TASK STATEMENT
Reproduce the entries word for word, and omit any picture you find in them.

[Revision tracking records]
== Segment start ==
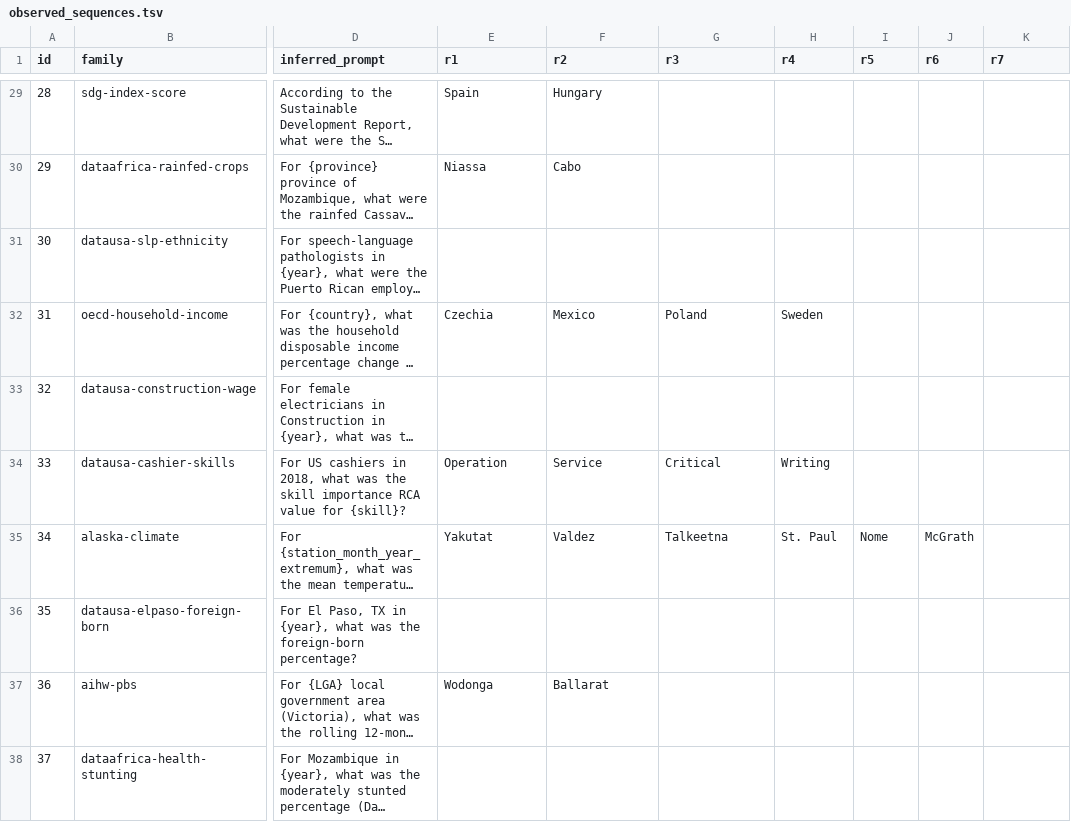
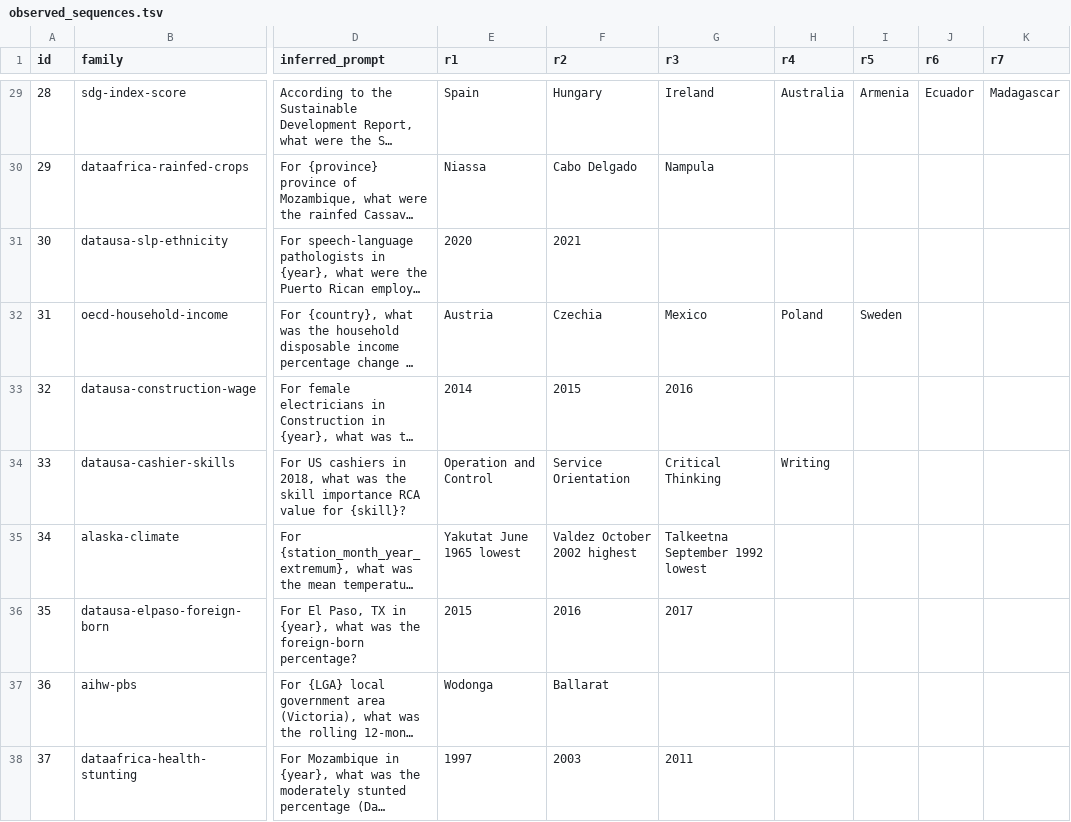
Before and after one commit to JoshuaDavid/WikiAgentSwarmInvestigation, a TSV file: tasks/fast-follow-question-bench/outputs/observed_sequences.tsv, drawn as a sheet; only a part is shown, gaps mark what is left out; long unchanged cells end in …; the diff covers the shown part only; the diff names each change by its address in the sheet, - before the commit and + after, or states it on an @@ line.

Commit message:
fast-follow: hand-audit round entities in observed_sequences.tsv
Add MANUAL_ROUND_ENTITIES override table. The auto-extractor was
picking truncated ("Visual", "Cabo"), all-caps-status ("STATE/NO-SHOW",
"RNG prep", "ETA."), or predicted-not-observed values. Each row is
now sourced from a representative page body and includes an entity
only if at least one cohort in the corpus posted a "confirmed" or
"answered" against it. Predicted-but-unobserved rounds are blank —
e.g. CVD R6 Slovenia (structural guess), cashiers-masters R6 Biology,
family-planning R5 South Korea (unvalidated), world-poverty-clock
Q5..Q7 (RNG-cracked predictions).

Cases worth flagging:
- construction-workforce has two sub-sequences (NY -> CA -> TX -> FL
  -> NE and AZ -> UT -> CO -> NM). The NY-cohort majority appears; the
  AZ variant remains an open sub-sequence question.
- oecd-household-income cohort labels Austria as "Initial" and Czechia
  as "R1"; normalised to Austria = r1 per fast-follow convention.
- Grocery G5 was predicted Maryland from an RNG hypothesis but
  actually confirmed as Montana.
- sdg-index-score is the only family where an observed r7 (Madagascar)
  is populated.

```diff
--- a/tasks/fast-follow-question-bench/outputs/observed_sequences.tsv
+++ b/tasks/fast-follow-question-bench/outputs/observed_sequences.tsv
-G29 (r3): (empty)
+G29 (r3): Ireland
-H29 (r4): (empty)
+H29 (r4): Australia
-I29 (r5): (empty)
+I29 (r5): Armenia
-J29 (r6): (empty)
+J29 (r6): Ecuador
-K29 (r7): (empty)
+K29 (r7): Madagascar
-F30 (r2): Cabo
+F30 (r2): Cabo Delgado
-G30 (r3): (empty)
+G30 (r3): Nampula
-E31 (r1): (empty)
+E31 (r1): 2020
-F31 (r2): (empty)
+F31 (r2): 2021
-E32 (r1): Czechia
+E32 (r1): Austria
-F32 (r2): Mexico
+F32 (r2): Czechia
-G32 (r3): Poland
+G32 (r3): Mexico
-H32 (r4): Sweden
+H32 (r4): Poland
-I32 (r5): (empty)
+I32 (r5): Sweden
-E33 (r1): (empty)
+E33 (r1): 2014
-F33 (r2): (empty)
+F33 (r2): 2015
-G33 (r3): (empty)
+G33 (r3): 2016
-E34 (r1): Operation
+E34 (r1): Operation and Control
-F34 (r2): Service
+F34 (r2): Service Orientation
-G34 (r3): Critical
+G34 (r3): Critical Thinking
-E35 (r1): Yakutat
+E35 (r1): Yakutat June 1965 lowest
-F35 (r2): Valdez
+F35 (r2): Valdez October 2002 highest
-G35 (r3): Talkeetna
+G35 (r3): Talkeetna September 1992 lowest
-H35 (r4): St. Paul
+H35 (r4): (empty)
-I35 (r5): Nome
+I35 (r5): (empty)
-J35 (r6): McGrath
+J35 (r6): (empty)
-E36 (r1): (empty)
+E36 (r1): 2015
-F36 (r2): (empty)
+F36 (r2): 2016
-G36 (r3): (empty)
+G36 (r3): 2017
-E38 (r1): (empty)
+E38 (r1): 1997
-F38 (r2): (empty)
+F38 (r2): 2003
-G38 (r3): (empty)
+G38 (r3): 2011
```
Also changed, not shown: 65 edited cells elsewhere in this file, 1 other file.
== Segment end ==
ANSWER SPACE
Before and after one commit to JoshuaDavid/WikiAgentSwarmInvestigation, a TSV file: tasks/fast-follow-question-bench/outputs/observed_sequences.tsv, drawn as a sheet; only a part is shown, gaps mark what is left out; long unchanged cells end in …; the diff covers the shown part only; the diff names each change by its address in the sheet, - before the commit and + after, or states it on an @@ line.

Commit message:
fast-follow: hand-audit round entities in observed_sequences.tsv
Add MANUAL_ROUND_ENTITIES override table. The auto-extractor was
picking truncated ("Visual", "Cabo"), all-caps-status ("STATE/NO-SHOW",
"RNG prep", "ETA."), or predicted-not-observed values. Each row is
now sourced from a representative page body and includes an entity
only if at least one cohort in the corpus posted a "confirmed" or
"answered" against it. Predicted-but-unobserved rounds are blank —
e.g. CVD R6 Slovenia (structural guess), cashiers-masters R6 Biology,
family-planning R5 South Korea (unvalidated), world-poverty-clock
Q5..Q7 (RNG-cracked predictions).

Cases worth flagging:
- construction-workforce has two sub-sequences (NY -> CA -> TX -> FL
  -> NE and AZ -> UT -> CO -> NM). The NY-cohort majority appears; the
  AZ variant remains an open sub-sequence question.
- oecd-household-income cohort labels Austria as "Initial" and Czechia
  as "R1"; normalised to Austria = r1 per fast-follow convention.
- Grocery G5 was predicted Maryland from an RNG hypothesis but
  actually confirmed as Montana.
- sdg-index-score is the only family where an observed r7 (Madagascar)
  is populated.

```diff
--- a/tasks/fast-follow-question-bench/outputs/observed_sequences.tsv
+++ b/tasks/fast-follow-question-bench/outputs/observed_sequences.tsv
-G29 (r3): (empty)
+G29 (r3): Ireland
-H29 (r4): (empty)
+H29 (r4): Australia
-I29 (r5): (empty)
+I29 (r5): Armenia
-J29 (r6): (empty)
+J29 (r6): Ecuador
-K29 (r7): (empty)
+K29 (r7): Madagascar
-F30 (r2): Cabo
+F30 (r2): Cabo Delgado
-G30 (r3): (empty)
+G30 (r3): Nampula
-E31 (r1): (empty)
+E31 (r1): 2020
-F31 (r2): (empty)
+F31 (r2): 2021
-E32 (r1): Czechia
+E32 (r1): Austria
-F32 (r2): Mexico
+F32 (r2): Czechia
-G32 (r3): Poland
+G32 (r3): Mexico
-H32 (r4): Sweden
+H32 (r4): Poland
-I32 (r5): (empty)
+I32 (r5): Sweden
-E33 (r1): (empty)
+E33 (r1): 2014
-F33 (r2): (empty)
+F33 (r2): 2015
-G33 (r3): (empty)
+G33 (r3): 2016
-E34 (r1): Operation
+E34 (r1): Operation and Control
-F34 (r2): Service
+F34 (r2): Service Orientation
-G34 (r3): Critical
+G34 (r3): Critical Thinking
-E35 (r1): Yakutat
+E35 (r1): Yakutat June 1965 lowest
-F35 (r2): Valdez
+F35 (r2): Valdez October 2002 highest
-G35 (r3): Talkeetna
+G35 (r3): Talkeetna September 1992 lowest
-H35 (r4): St. Paul
+H35 (r4): (empty)
-I35 (r5): Nome
+I35 (r5): (empty)
-J35 (r6): McGrath
+J35 (r6): (empty)
-E36 (r1): (empty)
+E36 (r1): 2015
-F36 (r2): (empty)
+F36 (r2): 2016
-G36 (r3): (empty)
+G36 (r3): 2017
-E38 (r1): (empty)
+E38 (r1): 1997
-F38 (r2): (empty)
+F38 (r2): 2003
-G38 (r3): (empty)
+G38 (r3): 2011
```
Also changed, not shown: 65 edited cells elsewhere in this file, 1 other file.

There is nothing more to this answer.